That month, I went on a retreat in Upstate New York. One evening, we sat in a large circle as Marianne Elliott, one of the organizers and an inspiring yoga instructor, recounted her life story, and told us a parable:

“Fear,” she said, “is like a sentinel standing guard at the edge of a walled garden. That walled garden is your comfort zone- the known. Whenever you try to leave the garden, the guard perks up and shouts: Stop! Don’t do it! It’s scary out there! Stay inside!”

“Wave at the guard,” she said. “Acknowledge what he’s saying, and then: Go anyways.”

I had been waiting for my fear of leaving to lessen. I made lists and charts with pros and cons; I consulted late into the night with my closest friends. The fear, it was always there, this great big ball stuck in my throat.

Marianne said: Fear is always there, we all live with fear. Acknowledge it, go anyways.

I decided to treat myself with kindness, and that meant listening to myself and that inner voice that told me this relationship was no longer right for me. That this was not the life I wanted.

And then, despite the giant ball of fear that lived in my throat: I waved to the guard, and headed out of the garden.

And on the other side of fear? Things are never as scary as you thought they would be.


Roasted Peaches with Cherries & Ricotta

Inspired by Dash and Bella

Serves 4-6 as a side dish or appetizer

3 peaches, sliced into eighths

15-20 cherries, halved and pitted

1/2 teaspoon kosher salt

2 tablespoons olive oil

2 teaspoons balsamic vinegar (thick is best)

4 sprigs fresh thyme

3/4 cup ricotta or fresh goat cheese

1/3 cup chopped parsley

Preheat broiler to high.

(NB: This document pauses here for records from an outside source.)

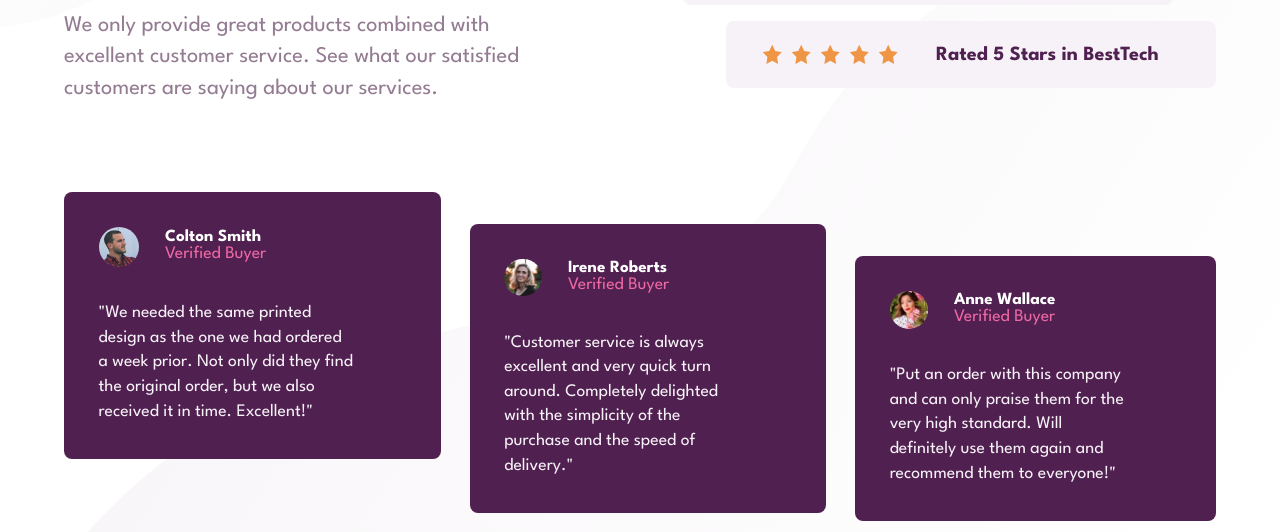
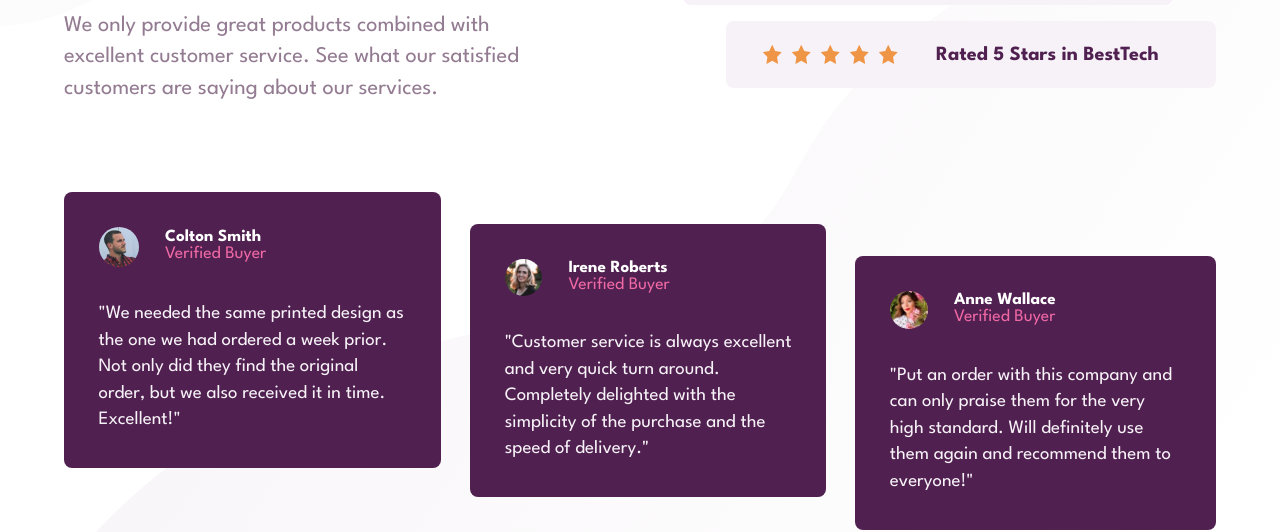
Before and after one commit to itsvell88/social-proof-section, a plain HTML site: page index.html in a window 1280 px wide. Shown: the part 290-822 px from the top of the page. Drawn offline with Linux system fonts and the light colour scheme.

Commit message:
Update style.css

```diff
--- a/style.css
+++ b/style.css
@@ -482,6 +482,11 @@ a {
     .testimony3 {
         margin-top: 4rem;
     }
+
+    .testimony {
+        font-size: 1.18rem;
+        padding: 0;
+    }
 }
 
 
```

Place the peaches and cherries in a baking dish. Sprinkle with salt, olive oil and balsamic vinegar, and toss to coat. Top with thyme sprigs. Broil (not too close to the flame) until softened, and just starting to brown along the edges (about 15 minutes). Remove from the oven and tuck spoonfuls of cheese amidst the cooked fruit. Broil again until cheese just starts to brown. Garnish with chopped parsley. Serve immediately with grilled bread and  a green salad.